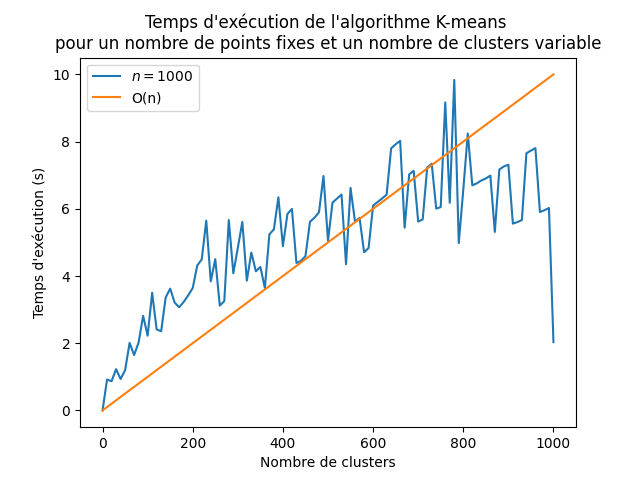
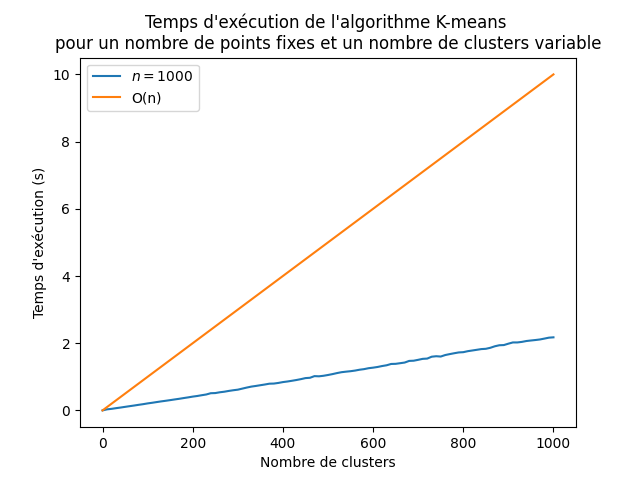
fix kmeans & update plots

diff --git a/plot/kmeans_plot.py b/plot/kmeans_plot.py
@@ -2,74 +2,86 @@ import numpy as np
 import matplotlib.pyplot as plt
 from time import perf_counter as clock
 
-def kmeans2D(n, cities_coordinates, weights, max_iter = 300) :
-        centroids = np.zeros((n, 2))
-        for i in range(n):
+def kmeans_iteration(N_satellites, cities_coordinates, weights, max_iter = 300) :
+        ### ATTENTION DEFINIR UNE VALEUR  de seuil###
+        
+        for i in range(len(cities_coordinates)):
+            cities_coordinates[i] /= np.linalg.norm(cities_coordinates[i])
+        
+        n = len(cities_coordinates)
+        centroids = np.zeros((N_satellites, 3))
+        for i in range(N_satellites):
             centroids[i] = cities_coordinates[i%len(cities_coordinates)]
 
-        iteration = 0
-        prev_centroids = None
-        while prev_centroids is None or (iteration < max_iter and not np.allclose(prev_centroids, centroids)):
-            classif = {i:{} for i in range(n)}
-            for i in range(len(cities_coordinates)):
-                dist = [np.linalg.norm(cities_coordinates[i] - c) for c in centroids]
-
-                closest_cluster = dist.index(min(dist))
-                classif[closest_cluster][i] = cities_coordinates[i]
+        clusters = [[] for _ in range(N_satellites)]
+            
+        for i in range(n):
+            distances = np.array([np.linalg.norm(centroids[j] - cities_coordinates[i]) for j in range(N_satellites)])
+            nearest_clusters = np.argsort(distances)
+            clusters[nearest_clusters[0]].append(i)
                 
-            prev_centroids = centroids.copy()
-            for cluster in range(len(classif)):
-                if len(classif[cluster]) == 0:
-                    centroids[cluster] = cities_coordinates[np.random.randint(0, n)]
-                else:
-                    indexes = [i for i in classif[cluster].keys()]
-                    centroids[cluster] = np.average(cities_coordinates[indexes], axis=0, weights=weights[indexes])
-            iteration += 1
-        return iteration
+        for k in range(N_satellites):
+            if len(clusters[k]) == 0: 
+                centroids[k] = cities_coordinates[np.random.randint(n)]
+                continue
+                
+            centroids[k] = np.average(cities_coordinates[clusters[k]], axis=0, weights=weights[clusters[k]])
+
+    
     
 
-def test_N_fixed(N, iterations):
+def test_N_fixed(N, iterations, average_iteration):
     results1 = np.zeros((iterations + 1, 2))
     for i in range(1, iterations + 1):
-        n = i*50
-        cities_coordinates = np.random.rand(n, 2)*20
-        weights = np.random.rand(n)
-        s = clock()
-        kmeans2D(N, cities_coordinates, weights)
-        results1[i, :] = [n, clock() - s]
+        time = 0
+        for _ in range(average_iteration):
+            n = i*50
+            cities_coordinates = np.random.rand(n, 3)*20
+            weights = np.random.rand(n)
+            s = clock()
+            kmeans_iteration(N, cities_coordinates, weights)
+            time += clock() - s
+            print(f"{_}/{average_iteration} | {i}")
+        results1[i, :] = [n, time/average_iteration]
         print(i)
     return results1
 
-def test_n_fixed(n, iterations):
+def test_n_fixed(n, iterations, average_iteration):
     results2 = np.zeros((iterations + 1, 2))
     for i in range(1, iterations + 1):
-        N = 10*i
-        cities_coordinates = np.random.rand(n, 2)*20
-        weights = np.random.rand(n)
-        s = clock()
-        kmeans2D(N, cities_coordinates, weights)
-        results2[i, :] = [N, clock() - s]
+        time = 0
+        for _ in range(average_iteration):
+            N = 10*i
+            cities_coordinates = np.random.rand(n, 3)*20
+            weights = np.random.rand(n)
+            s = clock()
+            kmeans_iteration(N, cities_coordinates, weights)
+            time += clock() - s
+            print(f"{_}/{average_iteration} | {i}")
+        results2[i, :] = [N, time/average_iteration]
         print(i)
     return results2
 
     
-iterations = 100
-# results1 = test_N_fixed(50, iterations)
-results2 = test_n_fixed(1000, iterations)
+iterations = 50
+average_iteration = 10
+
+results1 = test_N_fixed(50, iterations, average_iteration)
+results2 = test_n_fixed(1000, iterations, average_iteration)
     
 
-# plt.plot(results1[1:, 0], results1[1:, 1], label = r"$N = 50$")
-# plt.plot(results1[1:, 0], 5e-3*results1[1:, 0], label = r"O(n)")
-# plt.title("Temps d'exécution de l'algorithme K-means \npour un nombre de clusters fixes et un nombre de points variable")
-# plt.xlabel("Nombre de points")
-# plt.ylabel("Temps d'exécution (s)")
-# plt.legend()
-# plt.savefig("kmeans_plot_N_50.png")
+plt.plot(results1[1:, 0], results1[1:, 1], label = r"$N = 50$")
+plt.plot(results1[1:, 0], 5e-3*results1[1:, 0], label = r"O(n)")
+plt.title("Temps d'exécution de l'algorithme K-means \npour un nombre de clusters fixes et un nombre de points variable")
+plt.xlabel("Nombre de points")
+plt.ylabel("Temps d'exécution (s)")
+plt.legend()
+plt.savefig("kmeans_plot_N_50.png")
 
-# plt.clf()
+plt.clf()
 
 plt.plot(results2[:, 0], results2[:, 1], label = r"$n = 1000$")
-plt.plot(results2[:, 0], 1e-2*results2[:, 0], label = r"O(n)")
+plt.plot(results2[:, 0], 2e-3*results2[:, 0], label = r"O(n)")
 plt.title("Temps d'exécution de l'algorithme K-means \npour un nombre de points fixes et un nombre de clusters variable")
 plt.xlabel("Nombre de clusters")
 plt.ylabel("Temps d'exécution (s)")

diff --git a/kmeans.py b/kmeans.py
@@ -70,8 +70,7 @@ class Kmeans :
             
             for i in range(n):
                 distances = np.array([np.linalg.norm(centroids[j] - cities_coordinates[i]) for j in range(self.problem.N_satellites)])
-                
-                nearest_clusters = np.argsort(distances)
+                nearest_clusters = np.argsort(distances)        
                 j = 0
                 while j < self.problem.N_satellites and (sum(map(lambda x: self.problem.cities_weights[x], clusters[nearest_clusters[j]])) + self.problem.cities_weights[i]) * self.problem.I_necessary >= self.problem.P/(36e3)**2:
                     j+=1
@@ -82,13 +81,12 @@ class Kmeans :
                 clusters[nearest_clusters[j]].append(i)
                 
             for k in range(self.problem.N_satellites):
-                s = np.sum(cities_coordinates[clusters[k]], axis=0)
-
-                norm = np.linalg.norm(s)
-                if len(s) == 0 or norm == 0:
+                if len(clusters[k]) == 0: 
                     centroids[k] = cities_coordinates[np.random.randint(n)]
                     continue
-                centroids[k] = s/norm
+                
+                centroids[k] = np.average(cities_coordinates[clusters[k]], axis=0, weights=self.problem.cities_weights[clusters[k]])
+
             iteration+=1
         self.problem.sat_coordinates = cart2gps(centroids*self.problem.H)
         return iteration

········

__Problem__:
Only the records, copied exactly and free of pictures, belong in the answer.

__Answer area__:
fix kmeans & update plots

diff --git a/plot/kmeans_plot.py b/plot/kmeans_plot.py
@@ -2,74 +2,86 @@ import numpy as np
 import matplotlib.pyplot as plt
 from time import perf_counter as clock
 
-def kmeans2D(n, cities_coordinates, weights, max_iter = 300) :
-        centroids = np.zeros((n, 2))
-        for i in range(n):
+def kmeans_iteration(N_satellites, cities_coordinates, weights, max_iter = 300) :
+        ### ATTENTION DEFINIR UNE VALEUR  de seuil###
+        
+        for i in range(len(cities_coordinates)):
+            cities_coordinates[i] /= np.linalg.norm(cities_coordinates[i])
+        
+        n = len(cities_coordinates)
+        centroids = np.zeros((N_satellites, 3))
+        for i in range(N_satellites):
             centroids[i] = cities_coordinates[i%len(cities_coordinates)]
 
-        iteration = 0
-        prev_centroids = None
-        while prev_centroids is None or (iteration < max_iter and not np.allclose(prev_centroids, centroids)):
-            classif = {i:{} for i in range(n)}
-            for i in range(len(cities_coordinates)):
-                dist = [np.linalg.norm(cities_coordinates[i] - c) for c in centroids]
-
-                closest_cluster = dist.index(min(dist))
-                classif[closest_cluster][i] = cities_coordinates[i]
+        clusters = [[] for _ in range(N_satellites)]
+            
+        for i in range(n):
+            distances = np.array([np.linalg.norm(centroids[j] - cities_coordinates[i]) for j in range(N_satellites)])
+            nearest_clusters = np.argsort(distances)
+            clusters[nearest_clusters[0]].append(i)
                 
-            prev_centroids = centroids.copy()
-            for cluster in range(len(classif)):
-                if len(classif[cluster]) == 0:
-                    centroids[cluster] = cities_coordinates[np.random.randint(0, n)]
-                else:
-                    indexes = [i for i in classif[cluster].keys()]
-                    centroids[cluster] = np.average(cities_coordinates[indexes], axis=0, weights=weights[indexes])
-            iteration += 1
-        return iteration
+        for k in range(N_satellites):
+            if len(clusters[k]) == 0: 
+                centroids[k] = cities_coordinates[np.random.randint(n)]
+                continue
+                
+            centroids[k] = np.average(cities_coordinates[clusters[k]], axis=0, weights=weights[clusters[k]])
+
+    
     
 
-def test_N_fixed(N, iterations):
+def test_N_fixed(N, iterations, average_iteration):
     results1 = np.zeros((iterations + 1, 2))
     for i in range(1, iterations + 1):
-        n = i*50
-        cities_coordinates = np.random.rand(n, 2)*20
-        weights = np.random.rand(n)
-        s = clock()
-        kmeans2D(N, cities_coordinates, weights)
-        results1[i, :] = [n, clock() - s]
+        time = 0
+        for _ in range(average_iteration):
+            n = i*50
+            cities_coordinates = np.random.rand(n, 3)*20
+            weights = np.random.rand(n)
+            s = clock()
+            kmeans_iteration(N, cities_coordinates, weights)
+            time += clock() - s
+            print(f"{_}/{average_iteration} | {i}")
+        results1[i, :] = [n, time/average_iteration]
         print(i)
     return results1
 
-def test_n_fixed(n, iterations):
+def test_n_fixed(n, iterations, average_iteration):
     results2 = np.zeros((iterations + 1, 2))
     for i in range(1, iterations + 1):
-        N = 10*i
-        cities_coordinates = np.random.rand(n, 2)*20
-        weights = np.random.rand(n)
-        s = clock()
-        kmeans2D(N, cities_coordinates, weights)
-        results2[i, :] = [N, clock() - s]
+        time = 0
+        for _ in range(average_iteration):
+            N = 10*i
+            cities_coordinates = np.random.rand(n, 3)*20
+            weights = np.random.rand(n)
+            s = clock()
+            kmeans_iteration(N, cities_coordinates, weights)
+            time += clock() - s
+            print(f"{_}/{average_iteration} | {i}")
+        results2[i, :] = [N, time/average_iteration]
         print(i)
     return results2
 
     
-iterations = 100
-# results1 = test_N_fixed(50, iterations)
-results2 = test_n_fixed(1000, iterations)
+iterations = 50
+average_iteration = 10
+
+results1 = test_N_fixed(50, iterations, average_iteration)
+results2 = test_n_fixed(1000, iterations, average_iteration)
     
 
-# plt.plot(results1[1:, 0], results1[1:, 1], label = r"$N = 50$")
-# plt.plot(results1[1:, 0], 5e-3*results1[1:, 0], label = r"O(n)")
-# plt.title("Temps d'exécution de l'algorithme K-means \npour un nombre de clusters fixes et un nombre de points variable")
-# plt.xlabel("Nombre de points")
-# plt.ylabel("Temps d'exécution (s)")
-# plt.legend()
-# plt.savefig("kmeans_plot_N_50.png")
+plt.plot(results1[1:, 0], results1[1:, 1], label = r"$N = 50$")
+plt.plot(results1[1:, 0], 5e-3*results1[1:, 0], label = r"O(n)")
+plt.title("Temps d'exécution de l'algorithme K-means \npour un nombre de clusters fixes et un nombre de points variable")
+plt.xlabel("Nombre de points")
+plt.ylabel("Temps d'exécution (s)")
+plt.legend()
+plt.savefig("kmeans_plot_N_50.png")
 
-# plt.clf()
+plt.clf()
 
 plt.plot(results2[:, 0], results2[:, 1], label = r"$n = 1000$")
-plt.plot(results2[:, 0], 1e-2*results2[:, 0], label = r"O(n)")
+plt.plot(results2[:, 0], 2e-3*results2[:, 0], label = r"O(n)")
 plt.title("Temps d'exécution de l'algorithme K-means \npour un nombre de points fixes et un nombre de clusters variable")
 plt.xlabel("Nombre de clusters")
 plt.ylabel("Temps d'exécution (s)")

diff --git a/kmeans.py b/kmeans.py
@@ -70,8 +70,7 @@ class Kmeans :
             
             for i in range(n):
                 distances = np.array([np.linalg.norm(centroids[j] - cities_coordinates[i]) for j in range(self.problem.N_satellites)])
-                
-                nearest_clusters = np.argsort(distances)
+                nearest_clusters = np.argsort(distances)        
                 j = 0
                 while j < self.problem.N_satellites and (sum(map(lambda x: self.problem.cities_weights[x], clusters[nearest_clusters[j]])) + self.problem.cities_weights[i]) * self.problem.I_necessary >= self.problem.P/(36e3)**2:
                     j+=1
@@ -82,13 +81,12 @@ class Kmeans :
                 clusters[nearest_clusters[j]].append(i)
                 
             for k in range(self.problem.N_satellites):
-                s = np.sum(cities_coordinates[clusters[k]], axis=0)
-
-                norm = np.linalg.norm(s)
-                if len(s) == 0 or norm == 0:
+                if len(clusters[k]) == 0: 
                     centroids[k] = cities_coordinates[np.random.randint(n)]
                     continue
-                centroids[k] = s/norm
+                
+                centroids[k] = np.average(cities_coordinates[clusters[k]], axis=0, weights=self.problem.cities_weights[clusters[k]])
+
             iteration+=1
         self.problem.sat_coordinates = cart2gps(centroids*self.problem.H)
         return iteration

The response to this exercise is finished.